“If the federal government doesn’t take that first step and say, ‘Should we be mining here at all,’ the state doesn’t get into that,” Landwehr says. “State standards are not intended to protect the wilderness. State standards all anticipate that there will be some change in the water quality, air quality, noise, and all those things are accepted.”
Last winter, the Department of the Interior released a brief “environmental assessment” on Twin Metals. But since it had already made a non-negotiable decision to renew the mine’s leases, the purpose was to merely offer additional stipulations. Twin Metals would now have to abide by environmental laws passed since the 1970s, and permit tribal researchers to conduct archeological surveys.
This assessment did not mention the sulfur content of the local geology or acid’s impact on wildlife, except to say that these things worried some members of the public.
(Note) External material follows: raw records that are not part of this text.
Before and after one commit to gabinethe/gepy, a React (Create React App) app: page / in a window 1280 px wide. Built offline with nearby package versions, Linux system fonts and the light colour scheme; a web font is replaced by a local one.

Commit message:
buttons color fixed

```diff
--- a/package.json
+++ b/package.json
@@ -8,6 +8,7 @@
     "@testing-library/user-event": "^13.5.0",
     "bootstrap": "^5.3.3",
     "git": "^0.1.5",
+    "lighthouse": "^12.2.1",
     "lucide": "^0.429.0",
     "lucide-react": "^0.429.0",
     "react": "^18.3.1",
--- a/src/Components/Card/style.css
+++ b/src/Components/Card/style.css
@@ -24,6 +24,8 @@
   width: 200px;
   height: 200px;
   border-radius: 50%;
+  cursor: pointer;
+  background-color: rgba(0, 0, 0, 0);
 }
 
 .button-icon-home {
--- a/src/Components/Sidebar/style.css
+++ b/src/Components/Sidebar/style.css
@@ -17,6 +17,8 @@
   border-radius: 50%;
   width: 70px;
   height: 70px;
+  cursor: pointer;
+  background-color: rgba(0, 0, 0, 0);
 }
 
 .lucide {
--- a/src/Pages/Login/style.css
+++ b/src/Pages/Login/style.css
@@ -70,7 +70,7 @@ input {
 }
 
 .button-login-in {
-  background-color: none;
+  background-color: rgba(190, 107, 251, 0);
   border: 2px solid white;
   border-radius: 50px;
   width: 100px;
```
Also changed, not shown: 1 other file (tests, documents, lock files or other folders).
It cited only one scientific study—a paper compiled by Golder Associates, a company that works for Twin Metals.
Nearly 100,000 Americans submitted responses over a monthlong public comment period. They are currently under review. Regardless, the Department of the Interior is expected to formally renew Twin Metal’s leases this summer.
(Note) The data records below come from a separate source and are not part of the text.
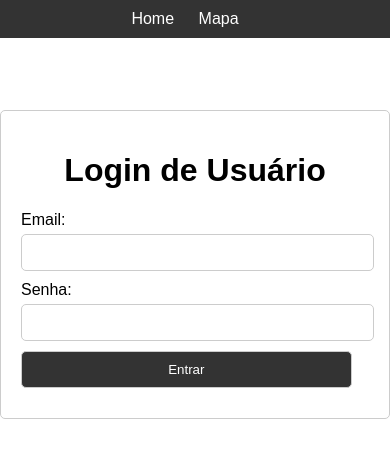
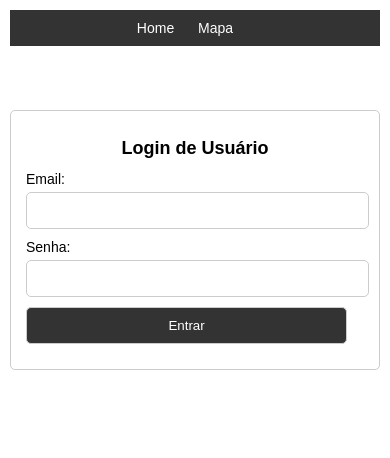
Before and after one commit to Ruf1no/registroPontoGiovana, a plain HTML site: page index.html in a window 390 px wide. Drawn offline with Linux system fonts and the light colour scheme.

Commit message:
Add files via upload

```diff
--- a/css/cadastro.css
+++ b/css/cadastro.css
@@ -84,3 +84,45 @@ ul#listaFuncionarios li {
     border-radius: 8px; /* Borda arredondada */
     text-align: center; /* Centralizar conteúdo */
 }
+
+/* Media Queries */
+@media (max-width: 600px) {
+    body {
+        margin: 10px;
+        font-size: 14px;
+    }
+
+    h1 {
+        font-size: 18px;
+    }
+
+    form {
+        padding: 15px;
+    }
+
+    button {
+        padding: 8px 10px;
+    }
+}
+
+@media (min-width: 601px) and (max-width: 900px) {
+    body {
+        margin: 20px;
+        font-size: 16px;
+    }
+
+    h1 {
+        font-size: 22px;
+    }
+}
+
+@media (min-width: 901px) {
+    body {
+        margin: 30px;
+        font-size: 18px;
+    }
+
+    h1 {
+        font-size: 24px;
+    }
+}
--- a/css/login.css
+++ b/css/login.css
@@ -63,3 +63,45 @@ button[type="submit"] {
 button[type="submit"]:hover {
     background-color: #555;
 }
+
+/* Media Queries */
+@media (max-width: 600px) {
+    body {
+        margin: 10px;
+        font-size: 14px;
+    }
+
+    h1 {
+        font-size: 18px;
+    }
+
+    form {
+        padding: 15px;
+    }
+
+    button {
+        padding: 8px 10px;
+    }
+}
+
+@media (min-width: 601px) and (max-width: 900px) {
+    body {
+        margin: 20px;
+        font-size: 16px;
+    }
+
+    h1 {
+        font-size: 22px;
+    }
+}
+
+@media (min-width: 901px) {
+    body {
+        margin: 30px;
+        font-size: 18px;
+    }
+
+    h1 {
+        font-size: 24px;
+    }
+}
--- a/css/mapa.css
+++ b/css/mapa.css
@@ -43,3 +43,45 @@ input[type="text"] {
     width: 100%;
     height: 400px;
 }
+
+/* Media Queries */
+@media (max-width: 600px) {
+    body {
+        margin: 10px;
+        font-size: 14px;
+    }
+
+    h1 {
+        font-size: 18px;
+    }
+
+    form {
+        padding: 15px;
+    }
+
+    button {
+        padding: 8px 10px;
+    }
+}
+
+@media (min-width: 601px) and (max-width: 900px) {
+    body {
+        margin: 20px;
+        font-size: 16px;
+    }
+
+    h1 {
+        font-size: 22px;
+    }
+}
+
+@media (min-width: 901px) {
+    body {
+        margin: 30px;
+        font-size: 18px;
+    }
+
+    h1 {
+        font-size: 24px;
+    }
+}
```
So nine small businesses and five conservation organizations are suing to intervene, a tactic proven effective due to the Trump administration’s penchant for ignoring federal rules. According to New York University, the president has lost 95 percent of the cases in which he’s been challenged with violating federal procedure.
That Minnesotans should have so little say is also unique. In other parts of the country, federal agencies have protected lands due to public pushback and unfavorable science. Not long ago, the Forest Service rejected oil and gas drilling in Nevada’s Ruby Mountains after that project received thousands of comments.
“Receiving so many comments shows how engaged the public is with this project,” according to a Forest Service statement. “Their involvement is critical in getting a firm understanding of what concerns our communities have, what they value, and how our work and decisions can best serve their needs.”
Last fall, then-Secretary of the Interior Ryan Zinke issued a 20-year mining moratorium for “Paradise Valley,” more than 30,000 acres of land in his home state of Montana. Known as a gateway to Yellowstone National Park, it was considered too precious to mine.
“Access to public lands and water has allowed the Paradise Valley to build a world-class hunting, fishing, tourism, and recreation economy,” Zinke announced, nearly parroting the movement to preserve the Boundary Waters.
“I fully support multiple use of public lands, but multiple use is about balance and knowing that not all areas are right for all uses. There are places where it is appropriate to mine and places where it is not.”
Twin Metals intends to submit its formal plan and begin its quest for state permits later this year.